Our communities are growing more diverse by the day. Already one in five U.S. residents speaks a language other than English at home. Nearly 90 percent of our population growth will come from immigration over the coming decades, to the extent that by 2045 America is expected to be “majority minority.”

These individuals are seeking services and support. Quite frequently, everything from simple tasks for complex interactions become daunting as a lack of understanding hinders clear communication. Frustration, fear, and confusion often lead to mistrust and avoidance.

There are more than 25 million limited-English proficient (LEP) individuals living in the United States today. Another 37 million report some degree of hearing loss. Taken together, these two communities amount to more than 10 percent of the U.S. population.

An organization can maximize its goals by serving members in their preferred language, including American Sign Language. The challenge is that no business, hospital, school, or other agency can possibly accommodate the more than 300 languages that are spoken across the country.

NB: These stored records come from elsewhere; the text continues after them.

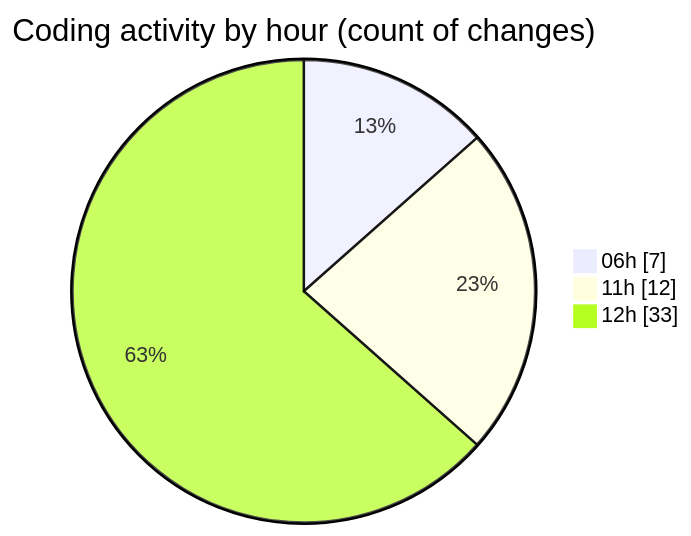
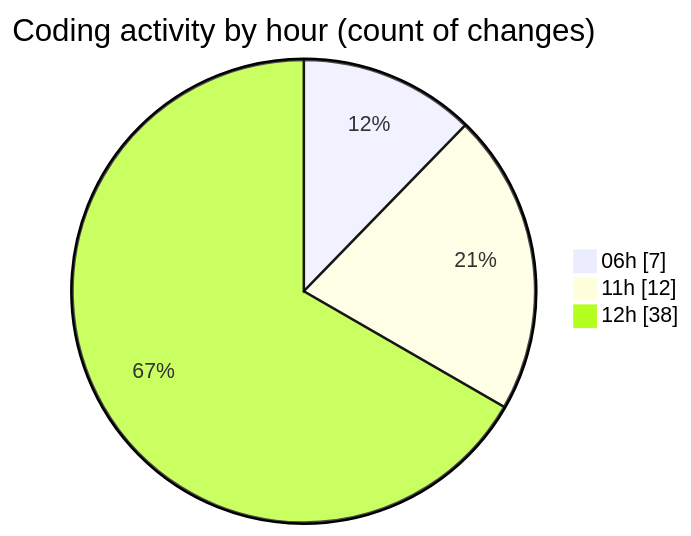
Before and after one commit to EIIisD/code-tracking: the second of 2 diagrams in 2025-07-14/ribbon/README.md, drawn with Mermaid. The commit also changed other lines of this file and 1 other file, not shown here.

````diff
--- a/2025-07-14/ribbon/README.md
+++ b/2025-07-14/ribbon/README.md
@@ -50,7 +50,7 @@
 ```mermaid
 pie showData
 title Coding activity by hour (count of changes)
 "06h" : 7
 "11h" : 12
-"12h" : 33
+"12h" : 38
 ```
````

The solution is to bring in a language-access partner to assist with effective communication. Doing so enables an organization to achieve its goals, comply with laws and regulations, improve staff efficiency, and most of all, to provide a fulfilling customer or patient experience.

The Challenge

The challenge is that most organizations are new (or relatively new) to translation services. They are unsure of how to evaluate one provider of translation services against the next. Asked to choose a language-services provider (LSP), the often default to price for lack other information to help them discern one from the other.

The downside to this sort of selection process is that it may inadvertently put an organization’s reputation at risk, not to mention expose it to compliance and legal issues.

INFOGRAPHIC: America’s Majority Minority Future

The Solution

The first step to making an informed decision is to establish a buying criteria for translation services.

This buying criteria should take into account the services being offered, the support that accompanies that service, and the reputation of the company that provides it.

A defined buying criteria allows for equivalent comparisons across contenting translation services providers. In turn, a buyer can derive keen insight into their price-value equations. This is why simply selecting the lowest-cost provider – and using cost as the sole buying criteria – can negatively influence the ultimate value delivered by a language-access program.

READ MORE The Guide to Translation and Localization

We strongly recommend that the following buying criteria be considered when selecting a translation-services provider:

Evaluate the reliability and stability of the language-services provider – both its financial solvency as well as the steadiness of its technology platform.

Assess the quality of the company’s on-demand and onsite interpreting solutions, depending in your need. Are the interpreters highly qualified and trained? Are they given specialized training in your field?

Evaluate the support provided by the translation-services provider. Do they assist with implementation of their solution? Do they provide support 24 hours a day, seven days a week?

Ask questions about the company’s technical capabilities. Are they able to scale if there is a surge in demand? What is the total up-time for their platform annually? How quickly are you able to connect to an interpreter? How often to video calls roll over to audio when no video interpreter is available?

The Value Equation

How do you determine the potential value of a language-access program once these criteria are considered?

We often give prospective clients the following equation: Value = Quality + Service / Price

This often results in a working number that allows for an apples-to-apples comparison of translation-services providers.